(User interface change data)
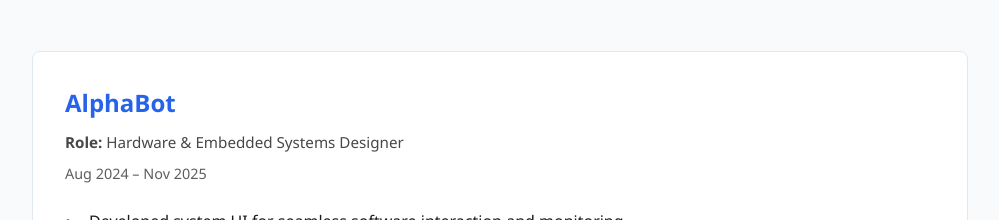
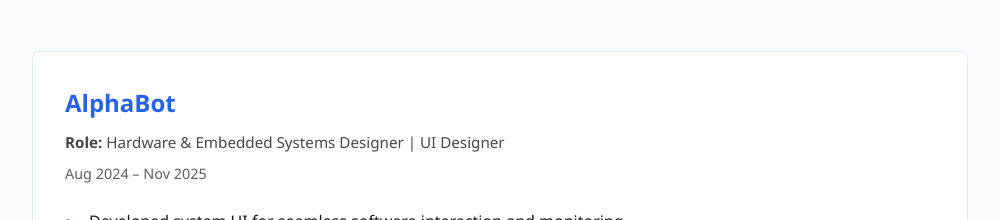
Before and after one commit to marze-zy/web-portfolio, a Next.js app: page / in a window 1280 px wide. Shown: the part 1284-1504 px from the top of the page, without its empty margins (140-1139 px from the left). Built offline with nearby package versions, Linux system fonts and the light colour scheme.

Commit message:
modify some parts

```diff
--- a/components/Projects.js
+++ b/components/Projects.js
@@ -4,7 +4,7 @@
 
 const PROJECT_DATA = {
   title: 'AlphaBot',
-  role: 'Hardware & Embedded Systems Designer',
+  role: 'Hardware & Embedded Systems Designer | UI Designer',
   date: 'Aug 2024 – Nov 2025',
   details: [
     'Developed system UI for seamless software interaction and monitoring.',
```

--

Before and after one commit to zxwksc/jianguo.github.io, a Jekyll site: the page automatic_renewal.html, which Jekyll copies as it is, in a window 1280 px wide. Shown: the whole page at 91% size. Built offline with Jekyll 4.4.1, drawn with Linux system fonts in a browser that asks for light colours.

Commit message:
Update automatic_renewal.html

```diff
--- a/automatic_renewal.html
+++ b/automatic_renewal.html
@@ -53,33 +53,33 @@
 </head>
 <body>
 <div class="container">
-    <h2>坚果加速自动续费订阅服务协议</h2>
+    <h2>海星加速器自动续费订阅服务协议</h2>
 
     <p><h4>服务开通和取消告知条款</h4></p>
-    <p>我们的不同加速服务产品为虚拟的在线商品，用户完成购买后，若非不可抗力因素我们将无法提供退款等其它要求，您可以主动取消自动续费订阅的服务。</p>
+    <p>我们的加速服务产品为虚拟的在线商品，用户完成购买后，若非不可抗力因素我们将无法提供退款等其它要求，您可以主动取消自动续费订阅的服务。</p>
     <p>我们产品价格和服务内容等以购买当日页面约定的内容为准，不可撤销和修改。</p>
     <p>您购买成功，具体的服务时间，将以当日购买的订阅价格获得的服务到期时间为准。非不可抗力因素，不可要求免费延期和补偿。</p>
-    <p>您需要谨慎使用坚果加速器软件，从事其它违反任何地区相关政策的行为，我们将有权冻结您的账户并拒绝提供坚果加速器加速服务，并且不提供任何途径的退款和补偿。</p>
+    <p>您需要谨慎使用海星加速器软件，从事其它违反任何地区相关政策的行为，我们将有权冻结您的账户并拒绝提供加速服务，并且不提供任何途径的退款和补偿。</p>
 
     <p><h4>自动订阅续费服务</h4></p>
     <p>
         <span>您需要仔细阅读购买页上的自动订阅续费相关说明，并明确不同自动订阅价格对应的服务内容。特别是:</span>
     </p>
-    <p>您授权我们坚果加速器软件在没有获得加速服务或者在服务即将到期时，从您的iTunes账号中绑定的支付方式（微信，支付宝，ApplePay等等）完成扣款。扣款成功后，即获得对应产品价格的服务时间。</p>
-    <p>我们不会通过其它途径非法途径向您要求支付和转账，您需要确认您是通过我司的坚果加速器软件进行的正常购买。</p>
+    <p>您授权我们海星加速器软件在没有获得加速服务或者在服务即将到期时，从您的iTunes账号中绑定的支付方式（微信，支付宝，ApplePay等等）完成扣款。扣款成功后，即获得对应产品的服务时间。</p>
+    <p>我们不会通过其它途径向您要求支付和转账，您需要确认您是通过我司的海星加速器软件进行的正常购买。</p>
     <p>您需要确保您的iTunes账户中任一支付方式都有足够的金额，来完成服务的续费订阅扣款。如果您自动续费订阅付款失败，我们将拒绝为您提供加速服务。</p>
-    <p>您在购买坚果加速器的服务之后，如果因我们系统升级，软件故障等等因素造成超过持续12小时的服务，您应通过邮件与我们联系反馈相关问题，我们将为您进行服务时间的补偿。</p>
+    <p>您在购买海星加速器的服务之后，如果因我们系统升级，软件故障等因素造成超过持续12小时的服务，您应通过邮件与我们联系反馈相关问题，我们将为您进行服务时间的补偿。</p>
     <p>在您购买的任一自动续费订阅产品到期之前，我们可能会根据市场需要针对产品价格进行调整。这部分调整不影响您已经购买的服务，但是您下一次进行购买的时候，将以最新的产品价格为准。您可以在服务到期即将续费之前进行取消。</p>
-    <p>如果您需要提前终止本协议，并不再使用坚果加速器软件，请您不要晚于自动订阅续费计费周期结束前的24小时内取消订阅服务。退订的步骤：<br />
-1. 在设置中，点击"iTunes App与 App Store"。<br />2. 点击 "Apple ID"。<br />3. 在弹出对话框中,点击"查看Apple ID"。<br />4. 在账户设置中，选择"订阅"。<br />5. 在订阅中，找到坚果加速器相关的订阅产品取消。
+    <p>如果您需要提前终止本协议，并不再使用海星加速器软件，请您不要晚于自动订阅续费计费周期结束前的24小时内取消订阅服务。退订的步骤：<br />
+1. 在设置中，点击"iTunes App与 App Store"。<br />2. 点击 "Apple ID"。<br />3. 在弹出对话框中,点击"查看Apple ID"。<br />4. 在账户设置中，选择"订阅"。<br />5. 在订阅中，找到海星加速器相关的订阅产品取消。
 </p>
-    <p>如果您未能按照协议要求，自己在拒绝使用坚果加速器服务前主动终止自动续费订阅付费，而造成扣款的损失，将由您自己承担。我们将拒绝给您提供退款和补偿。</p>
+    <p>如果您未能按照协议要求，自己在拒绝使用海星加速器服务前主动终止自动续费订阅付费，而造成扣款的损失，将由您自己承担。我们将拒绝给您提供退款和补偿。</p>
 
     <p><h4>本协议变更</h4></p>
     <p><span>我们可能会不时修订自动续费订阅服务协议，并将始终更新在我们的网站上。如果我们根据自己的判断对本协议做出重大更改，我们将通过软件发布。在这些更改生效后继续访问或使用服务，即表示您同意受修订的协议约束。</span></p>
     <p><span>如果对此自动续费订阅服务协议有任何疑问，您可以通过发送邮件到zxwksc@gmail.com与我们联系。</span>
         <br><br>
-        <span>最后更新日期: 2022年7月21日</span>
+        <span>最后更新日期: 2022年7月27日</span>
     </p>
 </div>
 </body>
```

» **Your goal**:
Going through the entries above, count the lines that have the word "html" and state that count alone.

» **Response for this exercise**:
4